UK Government to rush through Northern Ireland laws in bid to thwart gay marriage bid - report
The UK government is to attempt to force through emergency Northern Ireland laws in an attempt to block a bid to introduce same-sex marriage, it has been claimed.
The Northern Ireland Executive formation bill has been tabled for Thursday in the Commons. As well as dealing with spending it also pushes back the date the Secretary of State Karen Bradley must call an election in the absence of an Executive.
The New Statesman reports the government will attempt to pass the legislation in a day on Monday by introducing it as emergency legislation. This reduces the time the bill can be scrutinised and crucially thwarts any attempt to amend the bill.

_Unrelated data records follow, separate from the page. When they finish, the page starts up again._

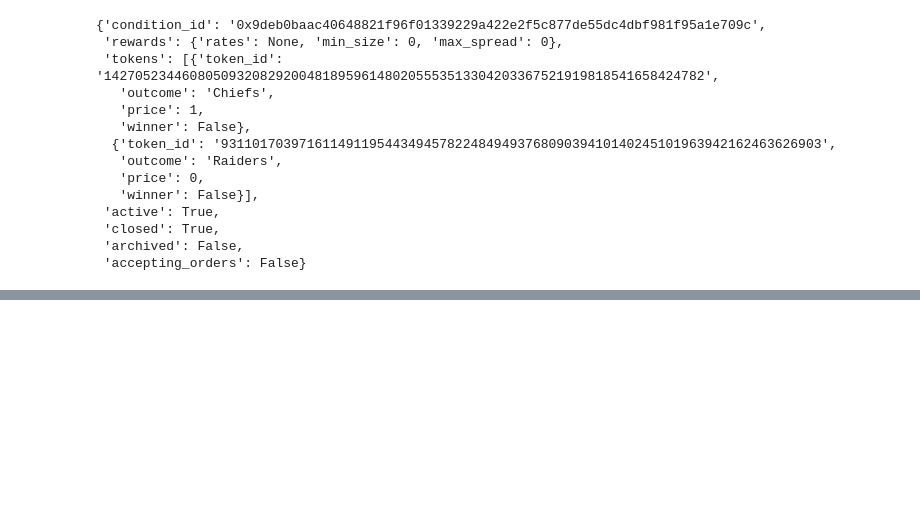
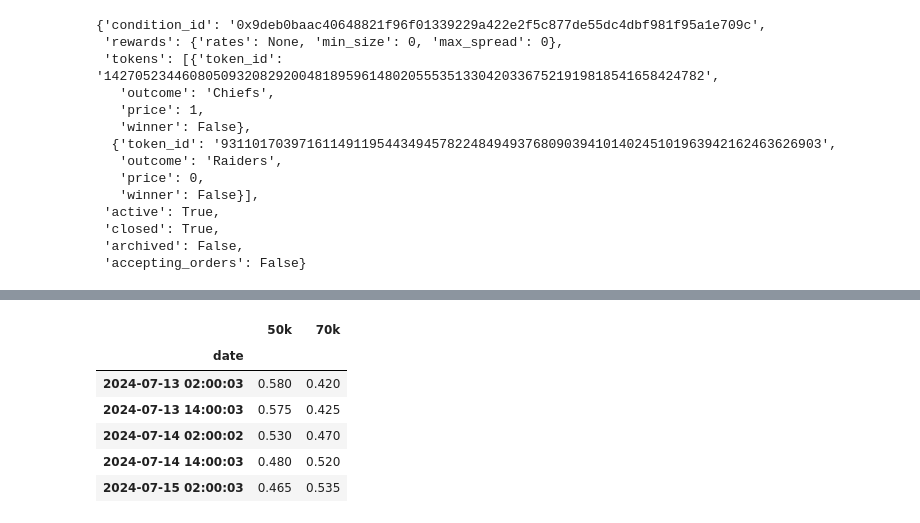
Before and after one commit to DiceNameIsMy/algotrading, a Jupyter notebook: src/polymarket_api.ipynb, the cells around one changed output, grey strips where cells are left out. Saved outputs shown, nothing was run; the diff lists cells and outputs as text; code cells hidden in the pictures; blank space fills up the shorter version.

Commit message:
Add function to load poly timeseries

```diff
--- a/src/polymarket_api.ipynb
+++ b/src/polymarket_api.ipynb
@@ -223,0 +177,8 @@ OrderSummary(price='0.001', size='211874.23')
+# %%
+from polymarket_api import get_poly_timeseries
+
+
+condition_id = "0xf2830173b5e239e7db0509d4489105107225101cce05b41c1818b4b78e00d6e8"
+
+df = get_poly_timeseries(condition_id, 720)
+df.info()
@@ -223,0 +195,10 @@ OrderSummary(price='0.001', size='211874.23')
+# %%
+df.head()
+# %% [output]
+|  | 50k | 70k |
+| date |  |  |
+| 2024-07-13 02:00:03 | 0.580 | 0.420 |
+| 2024-07-13 14:00:03 | 0.575 | 0.425 |
+| 2024-07-14 02:00:02 | 0.530 | 0.470 |
+| 2024-07-14 14:00:03 | 0.480 | 0.520 |
+| 2024-07-15 02:00:03 | 0.465 | 0.535 |
```
Also changed, not shown: parts of 12 cells of this notebook, 1 other file.
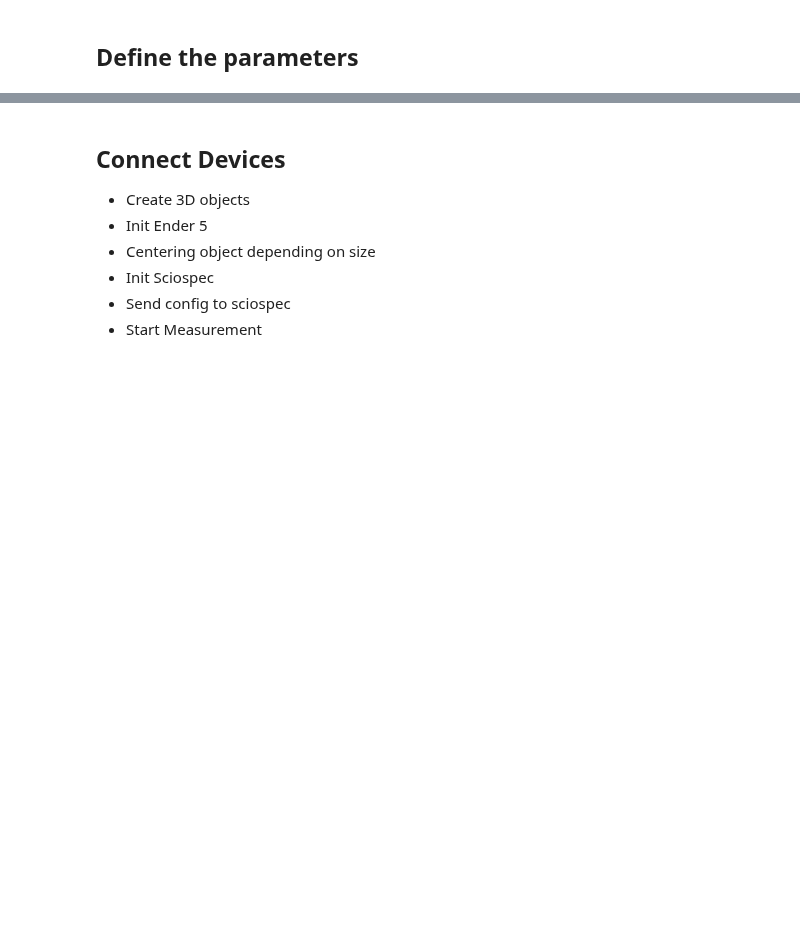
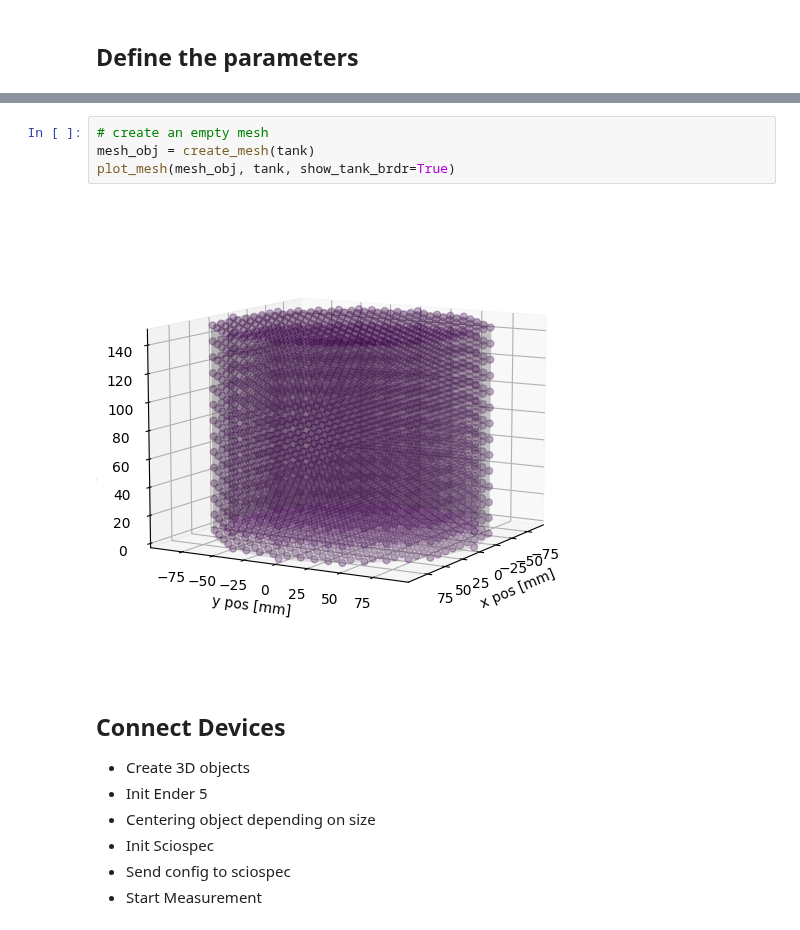
Before and after one commit to JacobTh98/3dIT, a Jupyter notebook: measurement.ipynb, the cells around one changed output, grey strips where cells are left out. Cells and saved outputs as stored; diff of their text form; blank space fills up the shorter version.

```diff
--- a/measurement.ipynb
+++ b/measurement.ipynb
@@ -71,3 +115,9 @@ save_parameters_to_json_file(s_path, f_name, ssms, tank, ball, hitbox)
+# %%
+# create an empty mesh
+mesh_obj = create_mesh(tank)
+plot_mesh(mesh_obj, tank, show_tank_brdr=True)
+# %% [output]
+[figure, added]
 # %% [markdown]
 ## Connect Devices
 
```
Also changed, not shown: parts of 11 cells of this notebook, 5 other files.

The New Statesman reports Labour sources saying the usual agreements for lodging emergency legislation were not secured.
Labour MP Conor McGinn is leading a cross-party group on bringing in marriage equality in Northern Ireland. He said the government had put itself on the "wrong side of history and against LGBT rights". He said MPs across the house would be outraged.
The practice of fast-tracking NI laws has been criticised as recently as just last week by the Northern Ireland Affairs Committee. It raised concerns bills could not be properly scrutinised before passing into law.
Earlier on Wednesday at Northern Ireland questions, Karen Bradley said that while same-sex marriage was a devolved issues and one for a local Assembly, she said she would like to see it extended to Northern Ireland. She repeated any vote on the matter would be a free vote allowing MPs to take part as they see fit without instruction from their party.
Belfast Telegraph Digital